The Lady Is A Tramp (R. Rogers & L. Hart - 2:27)
The Sheik Of Araby
(Ted Snyder, F. Wheeler & H. Smith - 1:55)
(Ferrante & Teicher - 2:12)
Cold Turkey (Ferrante
& Teicher - 2:05)
Mine (George & Ira Gershwin - 2:28)
For Strings (David Rose & Sam Gallop - 2:23)
They Can't Take That
Away From Me (George & Ira Gershwin - 2:35)
Echo Canyon (Ferrante
& Teicher - 2:04)
Liza (Ira Gershwin, Gus Kahn & George
Gershwin - 2:17).
About FERRANTE and TEICHER
and Teicher have been purveying their delightful style of twin piano
work for many years. Both with serious classical backgrounds, they
turned their talents to bright popular twin piano work early in their
careers and ever since have enjoyed concert hall and record success as
is attested to by their hit recording of "The Theme From The Apartment"
on United Artist Records, the parent company of Ultra Audio. Ferrante
and Teicher are the leading exponents of what are commonly called
"prepared pianos." These are pianos in which the sound is altered to
create effects the instrument itself is not capable of producing. Via
the prepared piano technique Ferrante and Teicher have been able to
develop exciting and striking musical effects that enhances their
performances and makes them unique among piano duos. This album
represents some of the most imaginative and dazzling sounds yet created
by the artists.
Some of the effects that you can hear in this album are extremely
complex and took Ferrante and Teicher years to develop. And the pianists
are still keeping the manner in which they develop some of these
effects a deeply guarded secret.
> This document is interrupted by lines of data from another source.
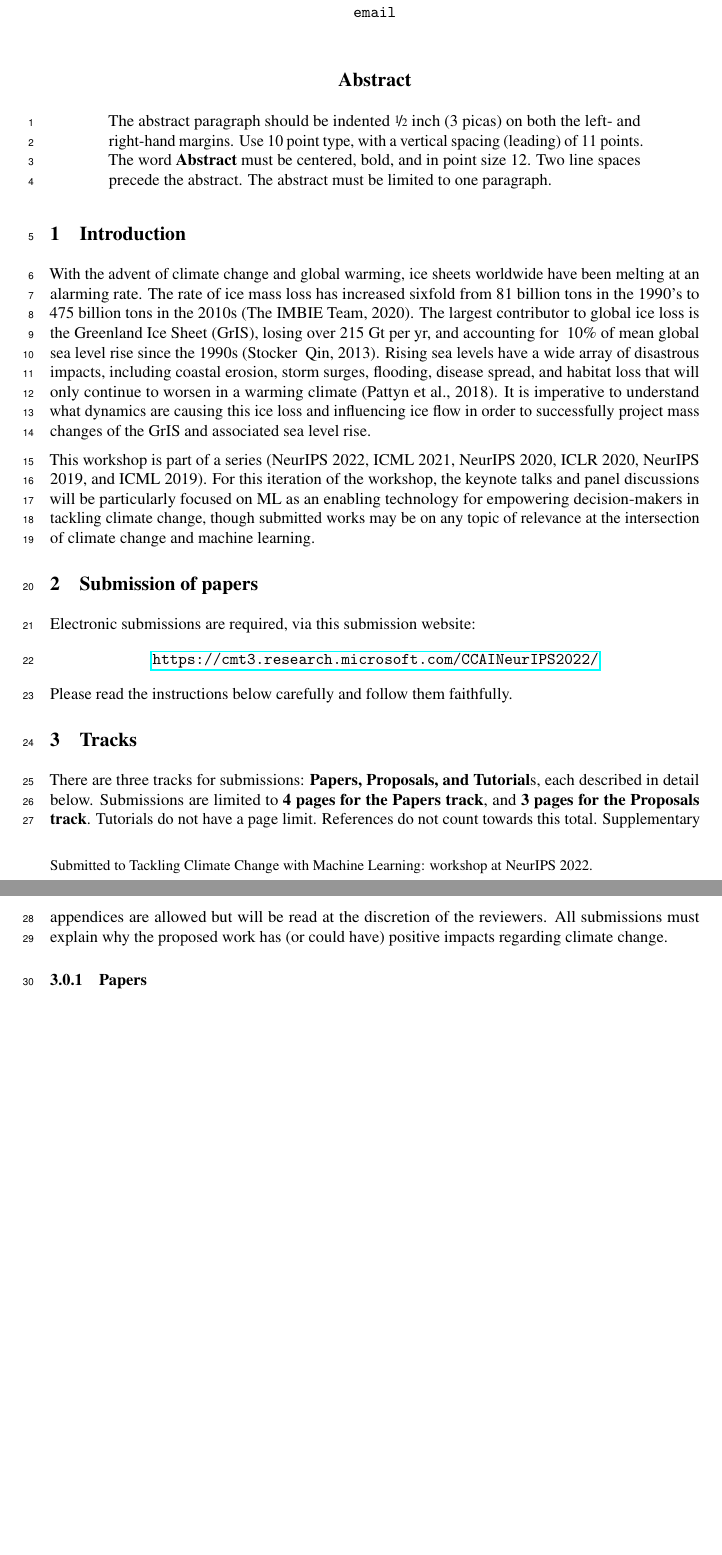
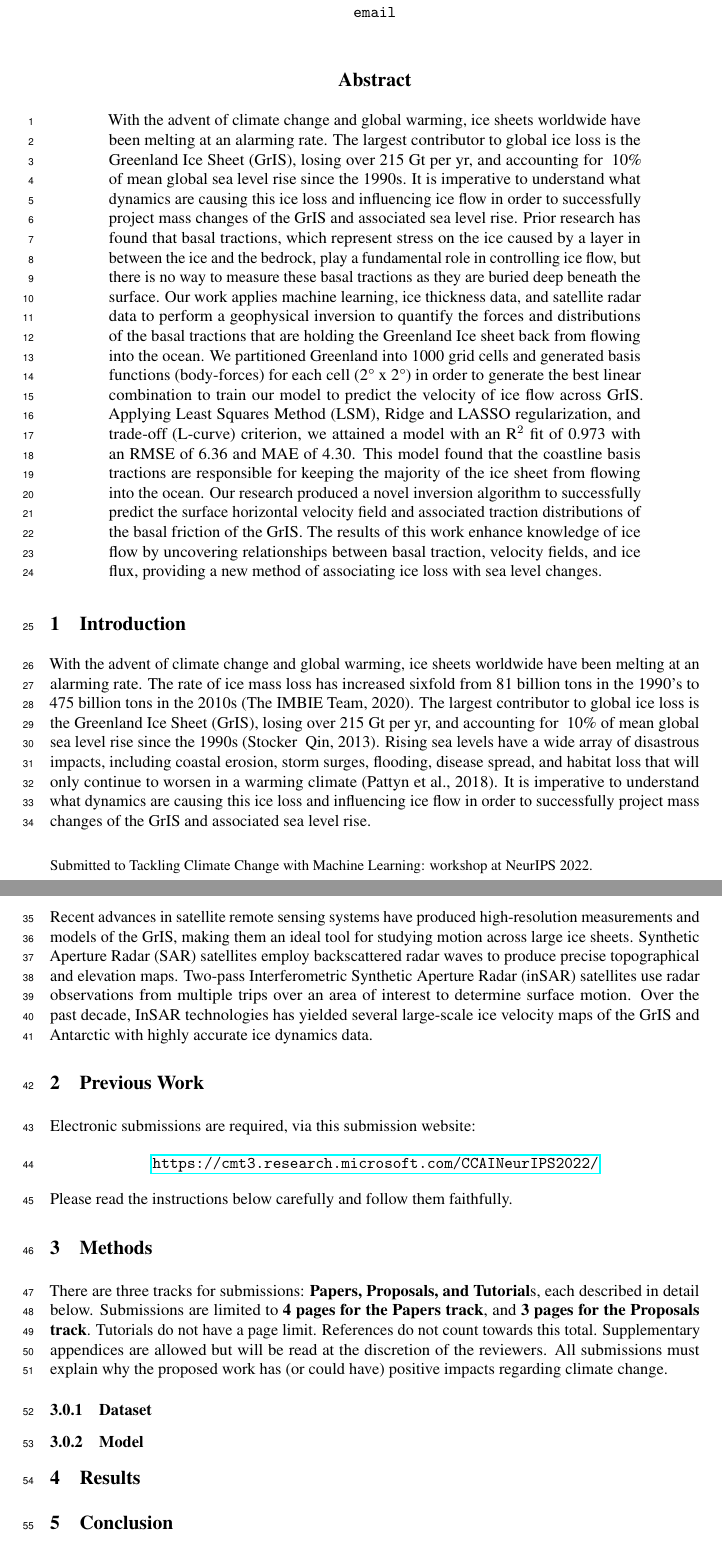
Before and after one commit to kisholabs/research_edits_v0, a LaTeX paper (tackling_climate_workshop.tex): two parts of pages 1 and 2 of 7, joined at a grey line, cut so that both start at the same text, the shorter picture padded with empty space. Compiled offline with pdfLaTeX.

Commit message:
Commit for version 3

```diff
--- a/tackling_climate_workshop.tex
+++ b/tackling_climate_workshop.tex
@@ -72,20 +72,17 @@
 \maketitle
 
 \begin{abstract}
-  The abstract paragraph should be indented \nicefrac{1}{2}~inch (3~picas) on
-  both the left- and right-hand margins. Use 10~point type, with a vertical
-  spacing (leading) of 11~points.  The word \textbf{Abstract} must be centered,
-  bold, and in point size 12. Two line spaces precede the abstract. The abstract
-  must be limited to one paragraph.
+With the advent of climate change and global warming, ice sheets worldwide have been melting at an alarming rate. The largest contributor to global ice loss is the Greenland Ice Sheet (GrIS), losing over 215 Gt per yr, and accounting for ~10\% of mean global sea level rise since the 1990s. It is imperative to understand what dynamics are causing this ice loss and influencing ice flow in order to successfully project mass changes of the GrIS and associated sea level rise. Prior research has found that basal tractions, which represent stress on the ice caused by a layer in between the ice and the bedrock, play a fundamental role in controlling ice flow, but there is no way to measure these basal tractions as they are buried deep beneath the surface. Our work applies machine learning, ice thickness data, and satellite radar data to perform a geophysical inversion to quantify the forces and distributions of the basal tractions that are holding the Greenland Ice sheet back from flowing into the ocean. We partitioned Greenland into 1000 grid cells and generated basis functions (body-forces) for each cell (2° x 2°) in order to generate the best linear combination to train our model to predict the velocity of ice flow across GrIS. Applying Least Squares Method (LSM), Ridge and LASSO regularization, and trade-off (L-curve) criterion, we attained a model with an R$^2$ fit of 0.973 with an RMSE of 6.36 and MAE of 4.30. This model found that the coastline basis tractions are responsible for keeping the majority of the ice sheet from flowing into the ocean. Our research produced a novel inversion algorithm to successfully predict the surface horizontal velocity field and associated traction distributions of the basal friction of the GrIS. The results of this work enhance knowledge of ice flow by uncovering relationships between basal traction, velocity fields, and ice flux, providing a new method of associating ice loss with sea level changes.
 \end{abstract}
 
 \section{Introduction}
 
 With the advent of climate change and global warming, ice sheets worldwide have been melting at an alarming rate. The rate of ice mass loss has increased sixfold from 81 billion tons in the 1990’s to 475 billion tons in the 2010s (The IMBIE Team, 2020). The largest contributor to global ice loss is the Greenland Ice Sheet (GrIS), losing over 215 Gt per yr, and accounting for ~10\% of mean global sea level rise since the 1990s (Stocker & Qin, 2013). Rising sea levels have a wide array of disastrous impacts, including coastal erosion, storm surges, flooding, disease spread, and habitat loss that will only continue to worsen in a warming climate (Pattyn et al., 2018). It is imperative to understand what dynamics are causing this ice loss and influencing ice flow in order to successfully project mass changes of the GrIS and associated sea level rise.
 
- This workshop is part of a series (NeurIPS 2022, ICML 2021, NeurIPS 2020, ICLR 2020, NeurIPS 2019, and ICML 2019). For this iteration of the workshop, the keynote talks and panel discussions will be particularly focused on ML as an enabling technology for empowering decision-makers in tackling climate change, though submitted works may be on any topic of relevance at the intersection of climate change and machine learning.
+Recent advances in satellite remote sensing systems have produced high-resolution measurements and models of the GrIS, making them an ideal tool for studying motion across large ice sheets. Synthetic Aperture Radar (SAR) satellites employ backscattered radar waves to produce precise topographical and elevation maps. Two-pass Interferometric Synthetic Aperture Radar (inSAR) satellites use radar observations from multiple trips over an area of interest to determine surface motion. Over the past decade, InSAR technologies has yielded several large-scale ice velocity maps of the GrIS and Antarctic with highly accurate ice dynamics data.
 
-\section{Submission of papers}
+
+\section{Previous Work}
 
 Electronic submissions are required, via this submission website:
 \begin{center}
@@ -94,11 +91,21 @@ Electronic submissions are required, via this submission website:
 
 Please read the instructions below carefully and follow them faithfully.
 
-\section{Tracks}
+\section{Methods}
 
 There are three tracks for submissions: \textbf{Papers, Proposals, and Tutorial}s, each described in detail below.  Submissions are limited to \textbf{4 pages for the Papers track}, and \textbf{3 pages for the Proposals track}. Tutorials do not have a page limit. References do not count towards this total. Supplementary appendices are allowed but will be read at the discretion of the reviewers. All submissions must explain why the proposed work has (or could have) positive impacts regarding climate change.
 
-\subsubsection{Papers}
+\subsubsection{Dataset}
+
+\subsubsection{Model}
+
+\section{Results}
+
+\section{Conclusion}
+
+\subsubsection{Future Works}
+
+
 
 \textit{Work that is in progress, published, and/or deployed.}
 
```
However, the pianists have given names
to many of the effects they are able to produce on their prepared
pianos, and are willing to tell how they produce them. When Ferrante and
Teicher started work with prepared pianos, they realized the need of a
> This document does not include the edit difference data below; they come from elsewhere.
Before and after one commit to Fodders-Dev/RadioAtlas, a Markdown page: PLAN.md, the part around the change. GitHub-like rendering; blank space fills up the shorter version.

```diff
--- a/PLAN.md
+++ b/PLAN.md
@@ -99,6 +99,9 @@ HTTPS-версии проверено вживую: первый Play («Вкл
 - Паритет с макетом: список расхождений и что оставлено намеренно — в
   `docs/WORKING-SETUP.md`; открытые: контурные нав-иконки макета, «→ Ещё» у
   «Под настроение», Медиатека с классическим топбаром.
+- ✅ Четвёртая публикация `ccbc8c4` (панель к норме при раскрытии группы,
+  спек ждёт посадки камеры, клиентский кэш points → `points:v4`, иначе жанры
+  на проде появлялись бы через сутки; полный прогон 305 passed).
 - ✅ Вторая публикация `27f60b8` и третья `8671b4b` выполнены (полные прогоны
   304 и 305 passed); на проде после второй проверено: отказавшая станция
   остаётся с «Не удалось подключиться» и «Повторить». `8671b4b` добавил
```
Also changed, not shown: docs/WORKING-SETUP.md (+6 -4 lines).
fresh set of musical terms to identify the sounds they were creating.
This served to relieve the problems of communication between the artists
and the recording engineers.
Here is a list of the terms used by Ferrante and Teicher to identify some of their special effects:
STICKS—Small pieces of wood or metal are placed on the strings to produce a sound similar to a harpsichord or honky tonk piano.
MUTES—Wedges of rubber, felt, or paper, are inserted between the
strings. This allows the notes played to be heard without any ring. The
effect is similar to a bongo or conga drum, or at times, even to a
caliope calliope. However, in many cases the sound cannot be compared to
any musical instrument.
BONES—This sound is achieved in similar fashion to mutes except for
the placement of wedges producing a sound like a tuned bongo, xylophone
or temple block.
STRUMS—The strings of a piano are strummed with the finger or a pick
of varying stiffness. This produces the effect of a harp, guitar or
These terms are used to describe the highlights of various selections in this album.
Ferrante and Teicher do not try, in developing their unusual piano
effects, to imitate the sound of other musical instruments. Their intent
has been to derive as many valid sounds from their prepared pianos as
their imaginations make possible. That they have vivid imaginations is
brilliantly illustrated in this new album, an adventure into "The World
Of Recorded Sound."